In a fully-equipped kitchen at Johnson Senior High School in St. Paul, a group of girls surround CeAnn Klug, who is about to try to change their cooking and eating habits.
"We're going to start today with rice," Klug says, as she preps a stir fry recipe. "Who has tried brown rice before?"
“What we're doing is not only showing them how to cook, but also [how to use] ingredients that they might be able to get at a food shelf.”CeAnn Klug
Not one of the girls looks thrilled. But that doesn't deter Klug, an instructor for Cooking Matters, a nationwide program run in Minnesota by University of Minnesota Extension in which local chefs volunteer to provide free classes to low-income kids and adults.
She plunges ahead. Cooking Matters was recently invited to the school as part of a health program called Fit Team. All the students in the class are at risk for diabetes, and this is one of six classes designed to teach cooking, nutrition, and budgeting skills.
Even though the students appear skeptical as Klug chops vegetables, the class comes alive as the students choose teams and makes the meal on their own. They fret over sauce, adding enough water, and preventing their creations from burning.
"What we're doing is not only showing them how to cook, but also [how to use] ingredients that they might be able to get at a food shelf, and bringing those home and really knowing how to work with them," Klug said. "If they don't know how to prepare it in a way that their family is going to want to eat it, they're going to look for other sources. That may be processed foods in grocery stores; it may be going to fast-food restaurants or going out to eat more. And that adds up, in calories and fat, and also in dollars."
That makes sense to New York Times food writer Mark Bittman, who said cooking can help families eat healthy food on a tight budget. He insists cooking is cheaper than eating fast food, or ready-made food from a convenience store.
"It's really not true that junk food is cheaper than cooked food," Bittman said. "It's really not true that you can buy junk in the convenience store and eat on it all the time on a budget. It really is true that sort of the only way you can get by is to cook some stuff."
A national survey from the anti-hunger group Share Our Strength recently found nearly 80 percent of low- and moderate-income families cook evening meals at least five times a week. Two-thirds said they want to learn more about making healthy food.
That contradicts a commonly-held notion that low-income families often turn to processed or fast food.
In Minnesota, U of M extension has responded by offering more Cooking Matters classes, and by incorporating more hands-on cooking into its statewide nutrition education program, Simply Good Eating.
"People see the food shows. I think all the food channels have really helped promote cooking at home," said Sue Letourneau, health and nutrition program leader at the U of M's Extension Center for Family Development.
Letourneau admits that home cooking takes some strategizing for people who live on a limited budget and tight schedule that may include working multiple jobs. Low-income families may have less time, and certainly less money. That's why programs also focus on shopping and nutrition.

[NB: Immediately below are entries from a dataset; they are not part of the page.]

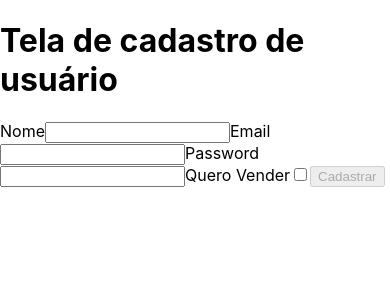
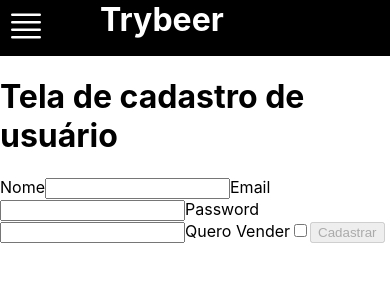
Before and after one commit to tryber/sd-03-trybeer-6, a React (Create React App) app in the folder front-end/: page /register in a window 390 px wide. Shown: the top 300 px of the page. Built offline with nearby package versions, Linux system fonts and the light colour scheme.

Commit message:
Criado menu mobile

```diff
--- /dev/null
+++ b/front-end/src/components/topbar/Topbar.css
@@ -0,0 +1,69 @@
+.menu-container {
+  width: 100%;
+  min-height: 3em;
+  background-color: black;
+  display: flex;
+  align-items: flex-start;
+}
+
+.menu-drag-button {
+  border: none;
+  padding: none;
+  margin: 0;
+  margin-top: 5px;
+  background-color: black;
+  color: white;
+  font-size: 2.5em;
+  cursor: pointer;
+}
+
+.menu-closed {
+  position: absolute;
+  top: 3em;
+  left: -1000px;
+  transition: all 1.5s ease-in-out;
+  background-color: black;
+  color: white;
+  height: 800px;
+  width: 250px;
+}
+
+.menu-open {
+  position: absolute;
+  left: 0;
+  top: 3em;
+  transition: all 1.5s ease-in-out;
+  background-color: black;
+  color: white;
+  height: 800px;
+  width: 250px;
+}
+
+.menu-ul {
+  list-style: none;
+  padding: 0;
+  margin: 0;
+  display: flex;
+  flex-direction: column;
+  align-items: center;
+}
+
+.menu-li {
+  width: 150px;
+  text-align: center;
+  border: 3px solid white;
+  border-radius: 6px;
+  margin: 5px;
+  padding: 0.5em 2em;
+  font-size: 1em;
+  font-weight: 400;
+  color: white;
+  background-color: black;
+}
+
+.title {
+  color: white;
+  margin: 0;
+  margin-left: 1.5em;
+  padding: 0;
+}
--- a/front-end/src/components/topbar/Topbar.jsx
+++ b/front-end/src/components/topbar/Topbar.jsx
@@ -1,8 +1,28 @@
-import React from 'react';
+import React, { useState } from 'react';
+import { BsJustify } from 'react-icons/bs';
 
-export default function Topbar() {
+import './Topbar.css';
+
+export default function TopBar() {
+  const [menuOpen, setMenuOpen] = useState(false);
   return (
-    <div>
+    <div className="menu-container">
+      <button
+        className="menu-drag-button"
+        type="button"
+        onClick={ () => setMenuOpen(!menuOpen) }
+      >
+        <BsJustify />
+      </button>
+      <h1 className="title">Trybeer</h1>
+      <div className={ menuOpen ? 'menu-open' : 'menu-closed' }>
+        <ul className="menu-ul">
+          <li className="menu-li">Produtos</li>
+          <li className="menu-li">Meus Pedidos</li>
+          <li className="menu-li">Meu Perfil</li>
+          <li className="menu-li">Sair</li>
+        </ul>
+      </div>
     </div>
   );
 }
```
Also changed, not shown: 1 other file (tests, documents, lock files or other folders).
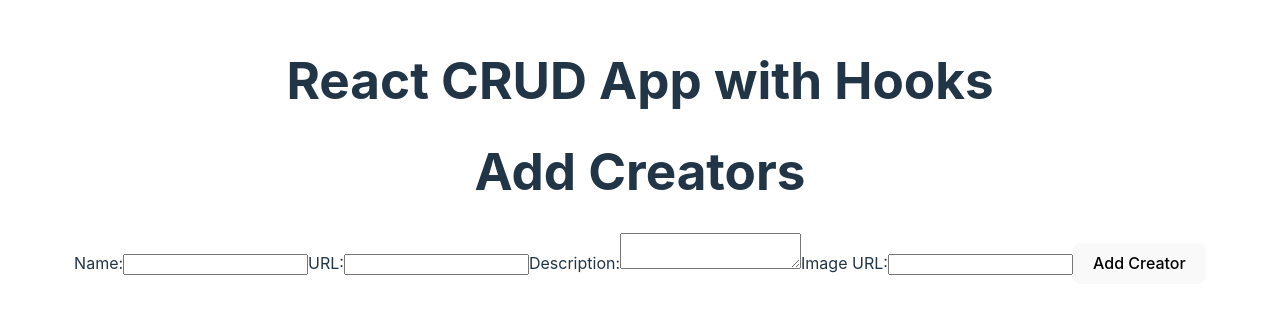
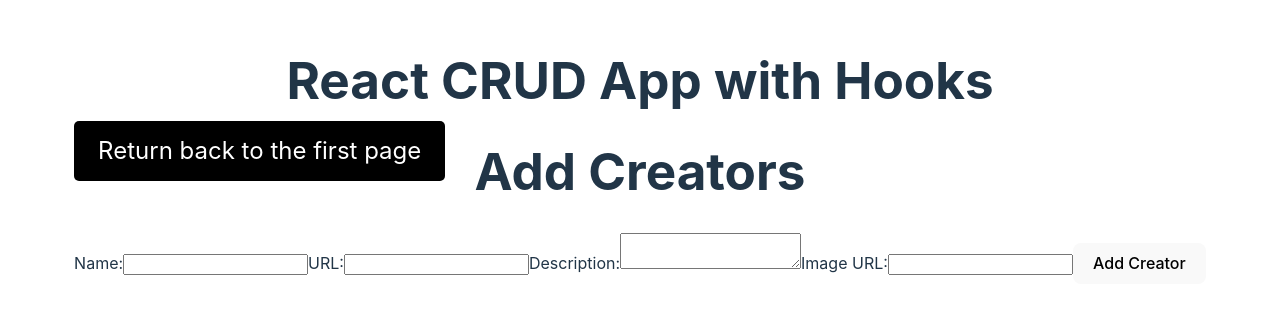
Before and after one commit to fzinnah17/creatorverse, a React (Vite) app: page /add in a window 1280 px wide. Shown: the part 249-562 px from the top of the page. Built offline with nearby package versions, Linux system fonts and the light colour scheme; no server answers.

Commit message:
return back to the first page button added

```diff
--- a/src/pages/AddCreator.jsx
+++ b/src/pages/AddCreator.jsx
@@ -68,6 +68,9 @@ function AddCreator() {
                     </label>
                 ))}
                 <button type="submit">Add Creator</button>
+                <div onClick={() => navigate("/")} className="btn btn-add">
+                    Return back to the first page
+                    </div>
             </form>
         </div>
     );
```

Hellen Keraka, an educator in Simply Good Eating, another university extension program, recently took the message to a group of Somali women at Dar Al-Hijrah mosque in Minneapolis, at the invitation of the Health Commons at the Darul Quba Cultural Center. She spoke with the group about how to find a good deal at the grocery store, and how to make vegetables last.
"I'll give you a little trick," she tells the women. "I buy a whole carton of tomatoes. Pack it up in small bags, and put it in the deep freezer. And that's enough for a whole year for me."
As the women translate for each other into Somali, faces light up.
"Wonderful," Fardousa Yossuf said. "I wish I knew that idea before. So which other vegetable I can put in the freezer?"
Yossuf is a big promoter of health in her community, and one of the women who wanted the university to come to the mosque. She said people in her community need tricks like this if they're going to eat well.
The university's nutrition education programs reach more than 80,000 people each year, most of whom are low income. Only a small percentage of the work is now devoted to hands-on cooking, but that is changing.
In 2011, Cooking Matters reached about 300 people in Minnesota. Organizers hope to serve more than 700 this year. They'll add several metro sites, plus sites in the north central part of the state. Nutrition educators are also increasing cooking preparation and cooking demonstrations as part of Simply Good Eating, which operates statewide in food shelves, community centers, schools and other community gathering spots.
While that is still a small percentage of low-income Minnesotans, Bittman, of The New York Times, said that's no reason to dismiss the efforts. Teaching more people to cook now will bear fruit down the road.
"Every problem with food right now is going to be solved in two generations," he said. "It's not going to be solved in five years."
It's especially important to teach kids to cook, he said.
Back at Johnson Senior High School, most of the girls say they'll try the stir fry at home. They love the broccoli in it, but very few are sold on the brown rice.
"I feel like this could actually help us put our voice into our family and say, 'Instead of using corn oil, for example, why not use canola oil?'" said April Nunez, 17. "Or have an opinion when we go to the grocery market, and say, 'Why not use this? Not only is it healthier, but it might also be cheaper, and it tastes just as good.' It's just little bits and pieces that make a difference."